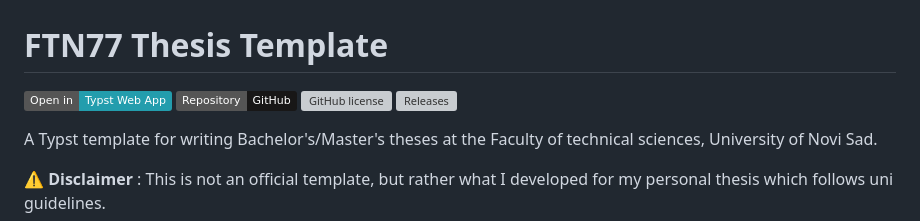
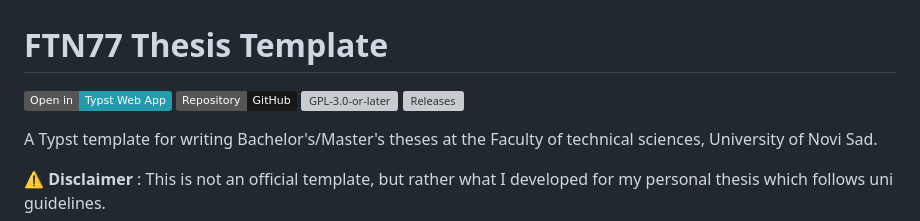
Before and after one commit to cetkovicaleksa/ftn77-thesis, a Markdown page: README.md, the part around the change. Rendered like a GitHub page; badges without logos; grey boxes are pictures that could not be loaded.

```diff
--- a/README.md
+++ b/README.md
@@ -2,7 +2,7 @@
 
 [![Open in Typst Web App](https://img.shields.io/badge/Open%20in-Typst%20Web%20App-239DAD?logo=typst)](https://typst.app/app?template=ftn77-thesis&version=0.2.0)
 [![Repository](https://img.shields.io/badge/Repository-GitHub-181717?logo=github)](https://github.com/cetkovicaleksa/ftn77-thesis)
-[![GitHub license](https://img.shields.io/github/license/cetkovicaleksa/ftn77-thesis)](https://github.com/cetkovicaleksa/ftn77-thesis/blob/main/LICENSE)
+[![GPL-3.0-or-later](https://img.shields.io/github/license/cetkovicaleksa/ftn77-thesis)](https://github.com/cetkovicaleksa/ftn77-thesis/blob/main/LICENSE)
 [![Releases](https://img.shields.io/github/v/release/cetkovicaleksa/ftn77-thesis?label=Releases)](https://github.com/cetkovicaleksa/ftn77-thesis/releases)
 
 A Typst template for writing Bachelor's/Master's theses at the Faculty of technical sciences, University of Novi Sad.
```
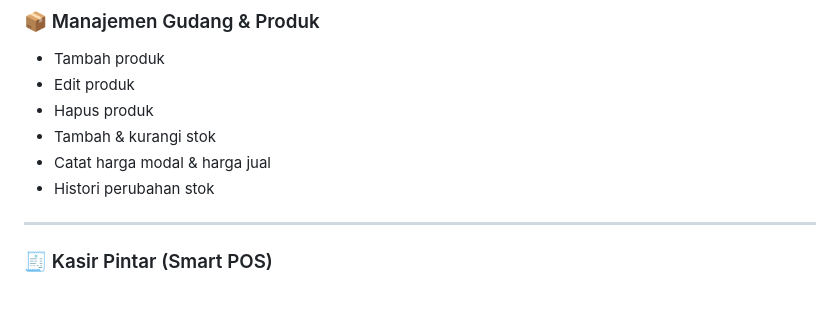
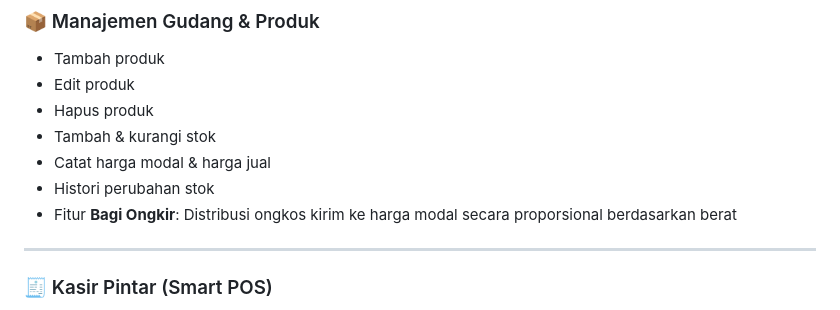
Before and after one commit to akbaralfaidah/bos-panglong-tb-flutter, a Markdown page: README.md, the part around the change. Drawn GitHub-style.

Commit message:
docs: update README dengan fitur bagi ongkir

```diff
--- a/README.md
+++ b/README.md
@@ -15,6 +15,7 @@ Aplikasi ini mengintegrasikan **manajemen gudang, kasir pintar dengan negosiasi
 - Tambah & kurangi stok
 - Catat harga modal & harga jual
 - Histori perubahan stok
+- Fitur **Bagi Ongkir**: Distribusi ongkos kirim ke harga modal secara proporsional berdasarkan berat
 
 ---
 
```
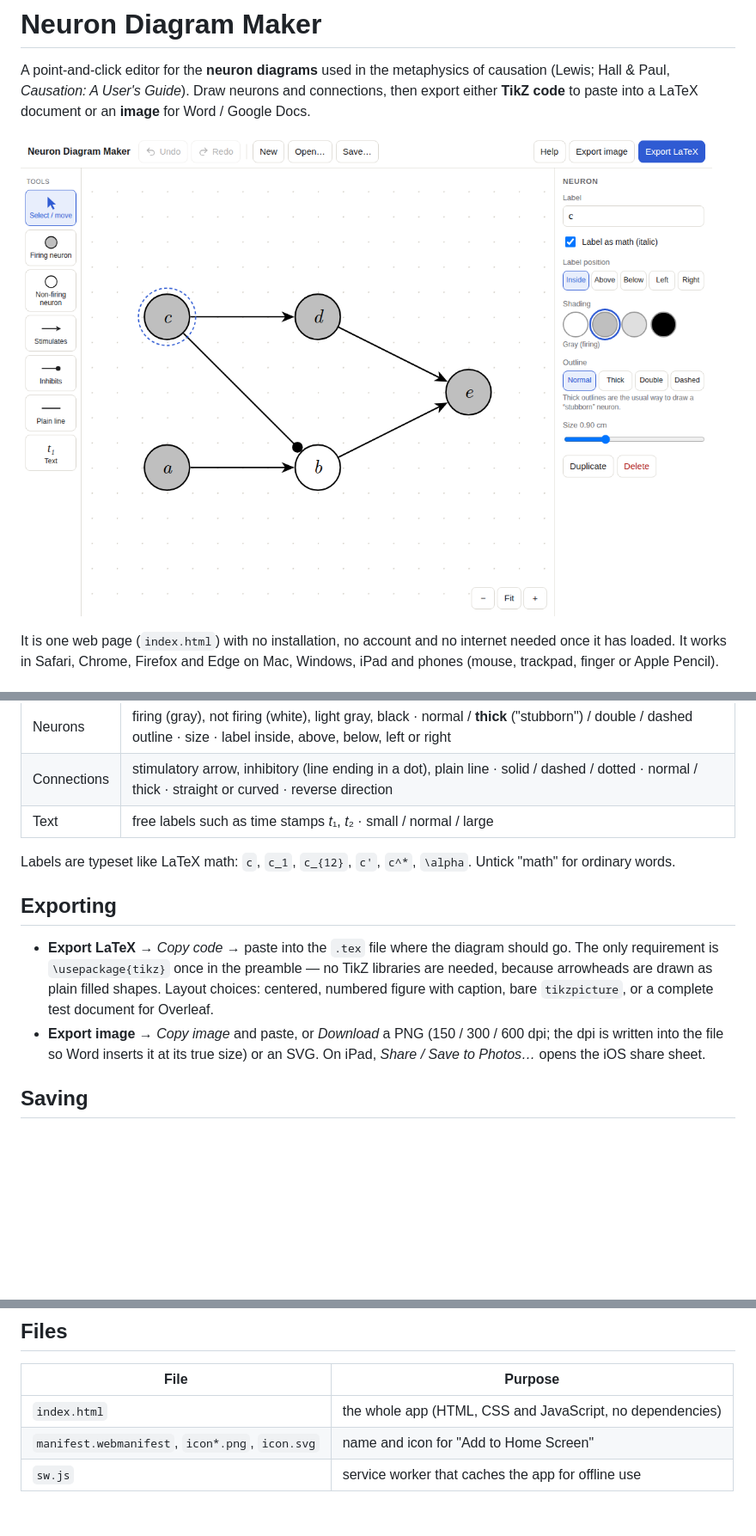
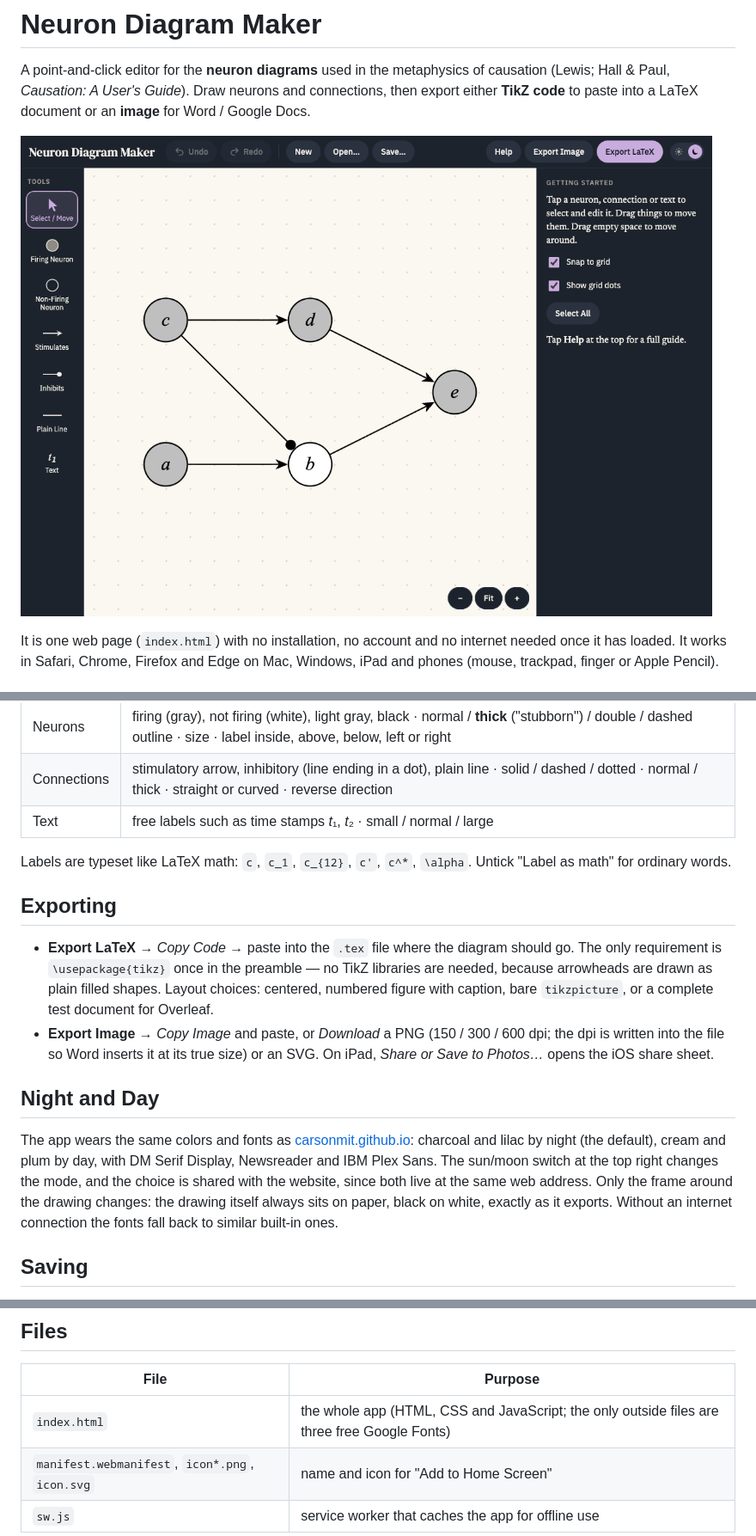
Before and after one commit to carsonmit/Widgets-and-Miscellaneous, a Markdown page: NeuronDiagrams/README.md, 3 parts joined by grey strips. Shown at 86% size. Drawn GitHub-style; pictures changed too: NeuronDiagrams/screenshot.png; blank space fills up the shorter version.

```diff
--- a/NeuronDiagrams/README.md
+++ b/NeuronDiagrams/README.md
@@ -17,16 +17,24 @@ It works in Safari, Chrome, Firefox and Edge on Mac, Windows, iPad and phones (m
 | Connections | stimulatory arrow, inhibitory (line ending in a dot), plain line · solid / dashed / dotted · normal / thick · straight or curved · reverse direction |
 | Text | free labels such as time stamps *t*₁, *t*₂ · small / normal / large |
 
-Labels are typeset like LaTeX math: `c`, `c_1`, `c_{12}`, `c'`, `c^*`, `\alpha`. Untick "math" for ordinary words.
+Labels are typeset like LaTeX math: `c`, `c_1`, `c_{12}`, `c'`, `c^*`, `\alpha`. Untick "Label as math" for ordinary words.
 
 ## Exporting
 
-- **Export LaTeX** → *Copy code* → paste into the `.tex` file where the diagram should go.
+- **Export LaTeX** → *Copy Code* → paste into the `.tex` file where the diagram should go.
   The only requirement is `\usepackage{tikz}` once in the preamble — no TikZ libraries are needed,
   because arrowheads are drawn as plain filled shapes. Layout choices: centered, numbered figure with caption,
   bare `tikzpicture`, or a complete test document for Overleaf.
-- **Export image** → *Copy image* and paste, or *Download* a PNG (150 / 300 / 600 dpi; the dpi is written into the file
-  so Word inserts it at its true size) or an SVG. On iPad, *Share / Save to Photos…* opens the iOS share sheet.
+- **Export Image** → *Copy Image* and paste, or *Download* a PNG (150 / 300 / 600 dpi; the dpi is written into the file
+  so Word inserts it at its true size) or an SVG. On iPad, *Share or Save to Photos…* opens the iOS share sheet.
+
+## Night and Day
+
+The app wears the same colors and fonts as [carsonmit.github.io](https://carsonmit.github.io): charcoal and lilac
+by night (the default), cream and plum by day, with DM Serif Display, Newsreader and IBM Plex Sans. The sun/moon
+switch at the top right changes the mode, and the choice is shared with the website, since both live at the same
+web address. Only the frame around the drawing changes: the drawing itself always sits on paper, black on white,
+exactly as it exports. Without an internet connection the fonts fall back to similar built-in ones.
 
 ## Saving
 
@@ -57,6 +65,6 @@ Double-clicking `index.html` on a Mac or PC opens a fully working copy in the br
 
 | File | Purpose |
 |---|---|
-| `index.html` | the whole app (HTML, CSS and JavaScript, no dependencies) |
+| `index.html` | the whole app (HTML, CSS and JavaScript; the only outside files are three free Google Fonts) |
 | `manifest.webmanifest`, `icon*.png`, `icon.svg` | name and icon for "Add to Home Screen" |
 | `sw.js` | service worker that caches the app for offline use |
```
Also changed, not shown: 3 other files.
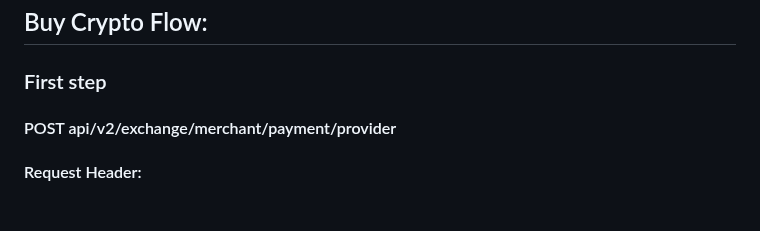
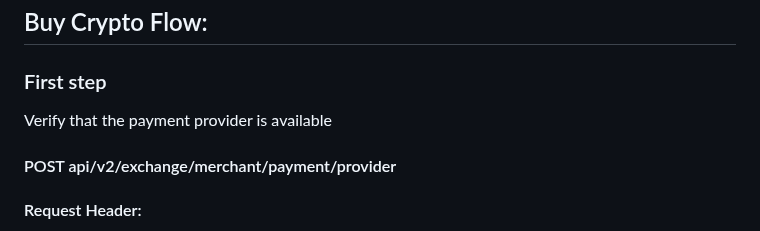
Before and after one commit to nqtikx/Notion, a Markdown page: mts/MTS.md, the part around the change. Rendered like a GitHub page; blank space fills up the shorter version.

```diff
--- a/mts/MTS.md
+++ b/mts/MTS.md
@@ -169,6 +169,8 @@ If the client has successfully bound their card, you can get the card id in Whit
 ## Buy Crypto Flow:
 
 ### First step
+
+Verify that the payment provider is available
 
 #### POST api/v2/exchange/merchant/payment/provider
 
```
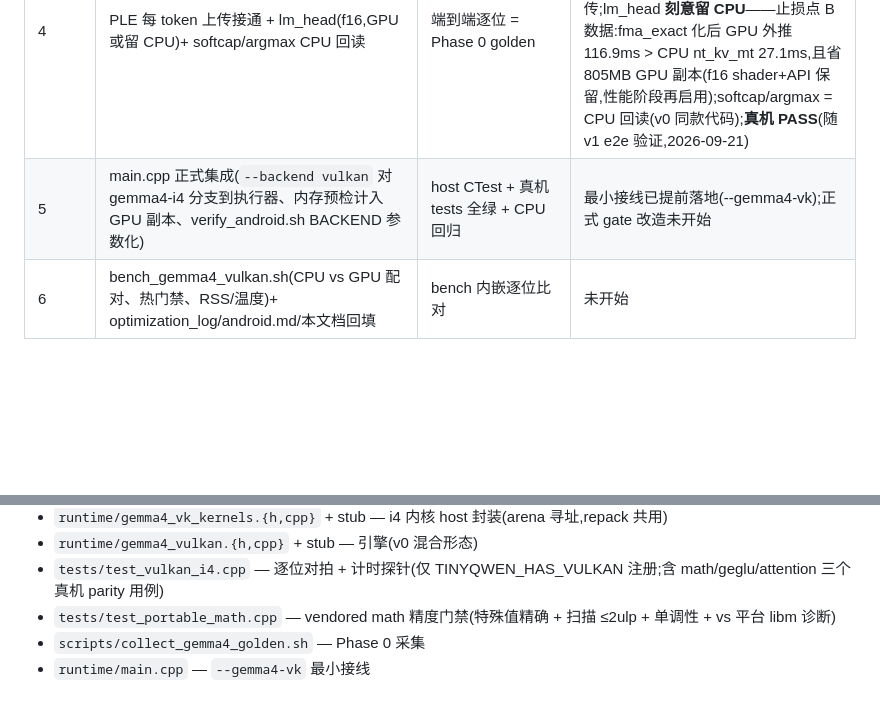
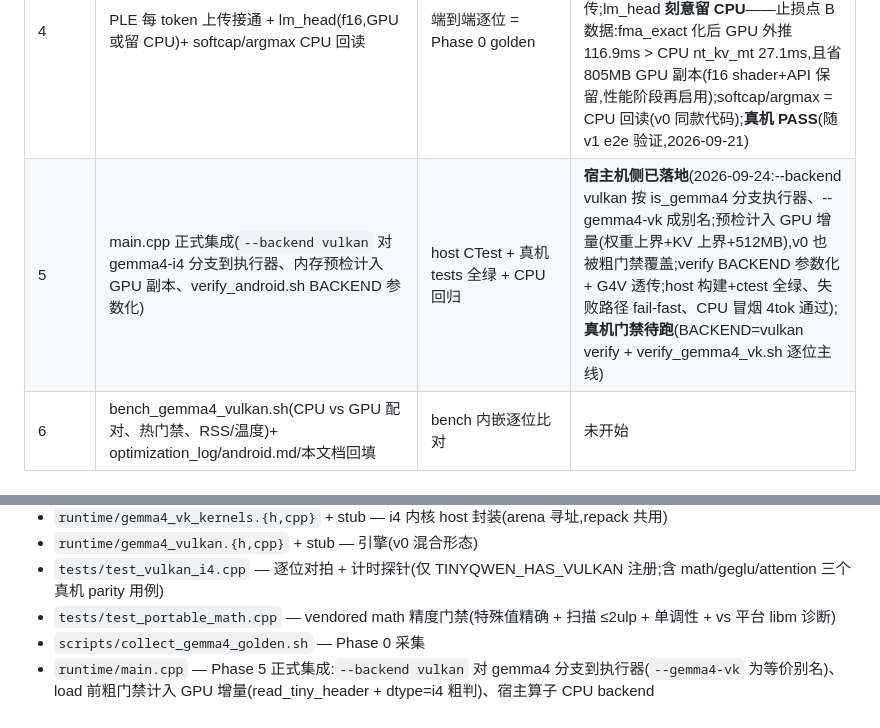
Before and after one commit to 918822019/On-Device-File-Assistant, a Markdown page: docs/gemma4-vulkan-plan.md, 2 parts joined by grey strips. Drawn GitHub-style; blank space fills up the shorter version.

Commit message:
chore: submodule -> 1e02c74(gemma4-vk Phase 5 宿主机侧落地)+ vulkan-plan 状态/文件地图回填

```diff
--- a/docs/gemma4-vulkan-plan.md
+++ b/docs/gemma4-vulkan-plan.md
@@ -35,7 +35,7 @@
 | 2 | Gemma4VulkanEngine 骨架 v0(CPU 编排逐语句复制 forward + GPU i4 matvec)+ `--gemma4-vk` CLI 接线 + rmsnorm/rope bitwise shader(已写未接线) | v0 端到端 generated_ids 逐位 = CPU golden | **真机 PASS**(2026-09-21:v0 p1 ids 与 golden 逐位一致) |
 | 3 | 专有算子 GPU 化(rmsnorm/rope 接线 → attention/geglu/elementwise shader)→ 35 层全链一次录制一次 submit | 全部 slot 10+i + 99 逐位一致;transcendental 不可逐位 → 降级检查点 | **代码全部落地**(exact_arith 后 shader 全绿 + 新增 elementwise/kv_write shader + kernels 引擎模式 API(engine_setup/rec_*/单 command buffer 录制+保守屏障)+ 引擎 v1(TINYQWEN_G4V=v1,35 层全 GPU 一次 submit,rope 表 host 逐字复制生成,theta+pos 键控缓存,延迟 KV 导入修 prefill 时序)+ engine_ops 四算子真机对拍用例);**真机 PASS**(2026-09-21:v1 e2e p1+p2 ids 与 golden 逐位一致,13cd595;含 H3 sqrt 判定+sqrt_exact、rmsnorm WorkGroupID 修复、KV 共享槽位化) |
 | 4 | PLE 每 token 上传接通 + lm_head(f16,GPU 或留 CPU)+ softcap/argmax CPU 回读 | 端到端逐位 = Phase 0 golden | **已并入 v1 落地**:PLE 块全 GPU(ple_gate matvec+gelu mode1+slice 乘+ple_proj matvec),ple_ctx 每 token 上传;lm_head **刻意留 CPU**——止损点 B 数据:fma_exact 化后 GPU 外推 116.9ms > CPU nt_kv_mt 27.1ms,且省 805MB GPU 副本(f16 shader+API 保留,性能阶段再启用);softcap/argmax = CPU 回读(v0 同款代码);**真机 PASS**(随 v1 e2e 验证,2026-09-21) |
-| 5 | main.cpp 正式集成(`--backend vulkan` 对 gemma4-i4 分支到执行器、内存预检计入 GPU 副本、verify_android.sh BACKEND 参数化) | host CTest + 真机 tests 全绿 + CPU 回归 | 最小接线已提前落地(--gemma4-vk);正式 gate 改造未开始 |
+| 5 | main.cpp 正式集成(`--backend vulkan` 对 gemma4-i4 分支到执行器、内存预检计入 GPU 副本、verify_android.sh BACKEND 参数化) | host CTest + 真机 tests 全绿 + CPU 回归 | **宿主机侧已落地**(2026-09-24:--backend vulkan 按 is_gemma4 分支执行器、--gemma4-vk 成别名;预检计入 GPU 增量(权重上界+KV 上界+512MB),v0 也被粗门禁覆盖;verify BACKEND 参数化 + G4V 透传;host 构建+ctest 全绿、失败路径 fail-fast、CPU 冒烟 4tok 通过);**真机门禁待跑**(BACKEND=vulkan verify + verify_gemma4_vk.sh 逐位主线) |
 | 6 | bench_gemma4_vulkan.sh(CPU vs GPU 配对、热门禁、RSS/温度)+ optimization_log/android.md/本文档回填 | bench 内嵌逐位比对 | 未开始 |
 
 ## 风险与止损点
@@ -65,4 +65,4 @@
 - `tests/test_vulkan_i4.cpp` — 逐位对拍 + 计时探针(仅 TINYQWEN_HAS_VULKAN 注册;含 math/geglu/attention 三个真机 parity 用例)
 - `tests/test_portable_math.cpp` — vendored math 精度门禁(特殊值精确 + 扫描 ≤2ulp + 单调性 + vs 平台 libm 诊断)
 - `scripts/collect_gemma4_golden.sh` — Phase 0 采集
-- `runtime/main.cpp` — `--gemma4-vk` 最小接线
+- `runtime/main.cpp` — Phase 5 正式集成:`--backend vulkan` 对 gemma4 分支到执行器(`--gemma4-vk` 为等价别名)、load 前粗门禁计入 GPU 增量(read_tiny_header + dtype=i4 粗判)、宿主算子 CPU backend
```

- _Exercise prompt_:
Write out every line from the entries where "that" appears.

- _Expected answer_:
Before and after one commit to cetkovicaleksa/ftn77-thesis, a Markdown page: README.md, the part around the change. Rendered like a GitHub page; badges without logos; grey boxes are pictures that could not be loaded.
 | `sw.js` | service worker that caches the app for offline use |
+Verify that the payment provider is available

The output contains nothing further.